Source: IMO and Flanders Marine Institute (VLIZ), Belgium; (2020). Emission Control Areas (ECAs) designated under regulation 13 of MARPOL Annex VI (NOx emission control).
The International Convention for the Prevention of Pollution from Ships (MARPOL) established a protocol titled “Prevention of air pollution from ships” that became effective in 2005. Under this protocol, member nations of the International Maritime Organization agree to abide by fuel emission standards that are (about three times) more stringent within selected emission control areas (ECA). Emissions are measured by the sulfur content of bunker fuel as a percentage of its mass (% m/m). While SOx standards were 4.5% m/m outside ECAs and 1.5% m/m inside ECAs in the early 2010s, by 2020, they reached 0.5% and 0.1%, respectively.

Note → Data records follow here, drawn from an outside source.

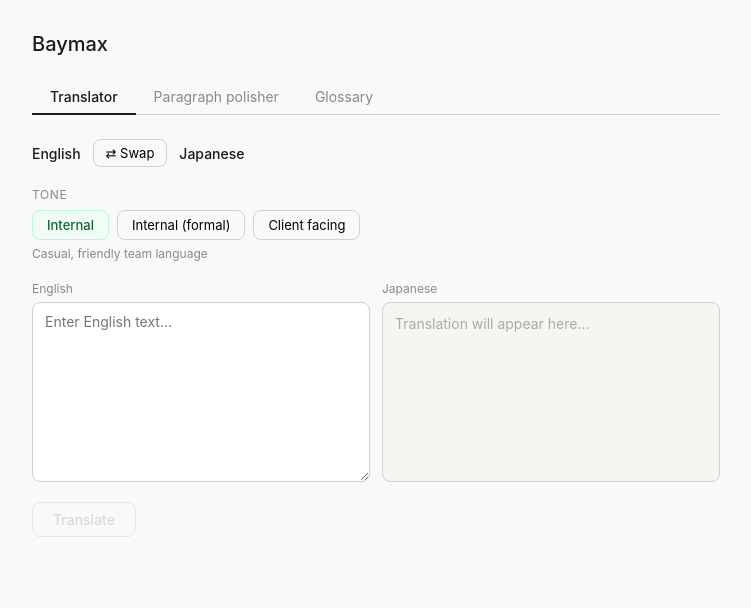
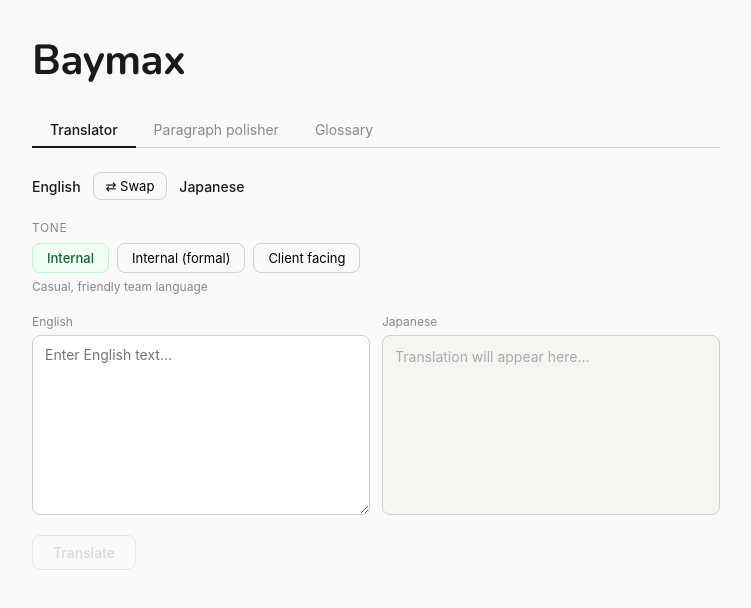
Before and after one commit to shinyakida67/jp-en-tool, a Next.js app: page / in a window 1280 px wide. Shown: the top 608 px of the page, without its empty margins (264-1015 px from the left). Built offline with nearby package versions, Linux system fonts and the light colour scheme.

Commit message:
update Baymax header font and size

```diff
--- a/app/layout.tsx
+++ b/app/layout.tsx
@@ -9,6 +9,9 @@
 export default function RootLayout({ children }: { children: React.ReactNode }) {
   return (
     <html lang="en">
+      <head>
+        <link href="https://fonts.googleapis.com/css2?family=Nunito:wght@700&display=swap" rel="stylesheet" />
+      </head>
       <body>{children}</body>
     </html>
   );
--- a/app/page.tsx
+++ b/app/page.tsx
@@ -3,7 +3,7 @@
 export default function Home() {
   return (
     <main style={{ maxWidth: 720, margin: "0 auto", padding: "2rem 1rem" }}>
-      <h1 style={{ fontSize: 20, fontWeight: 500, marginBottom: "1.5rem" }}>
+      <h1 style={{ fontFamily: "'Nunito', sans-serif", fontSize: 42, fontWeight: 700, marginBottom: "1.5rem", letterSpacing: "-0.5px" }}>
         Baymax
       </h1>
       <TranslatorTool />
```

ECA impacts maritime shipping over two dimensions related to port access and shipping lanes. About 17% of the global port container throughput is within an ECA. Even if this share is relatively small, the ports within ECAs are servicing the wealthiest markets of Europe and North America (e.g. Hamburg – Le Havre range and Eastern Seaboard). Therefore, shipping lines calling at these ports must use lower sulfur bunker fuel, impacting their service network with other ports that have less stringent emission standards.
The second dimension is more limited since the existing ECAs are not extensive enough to impact shipping lanes. Traffic going through the English Channel or the North Sea is already bound to ports of the Hamburg – Le Havre range and are thus subject to ECA regulations. Great circle distance traffic passing by the American West Coast ECA, such as Asia – South America lanes, can avoid it through a deviation. The impact of ECAs on shipping lanes could be more significant if the Mediterranean becomes an ECA, as a large volume of shipping transits through the region.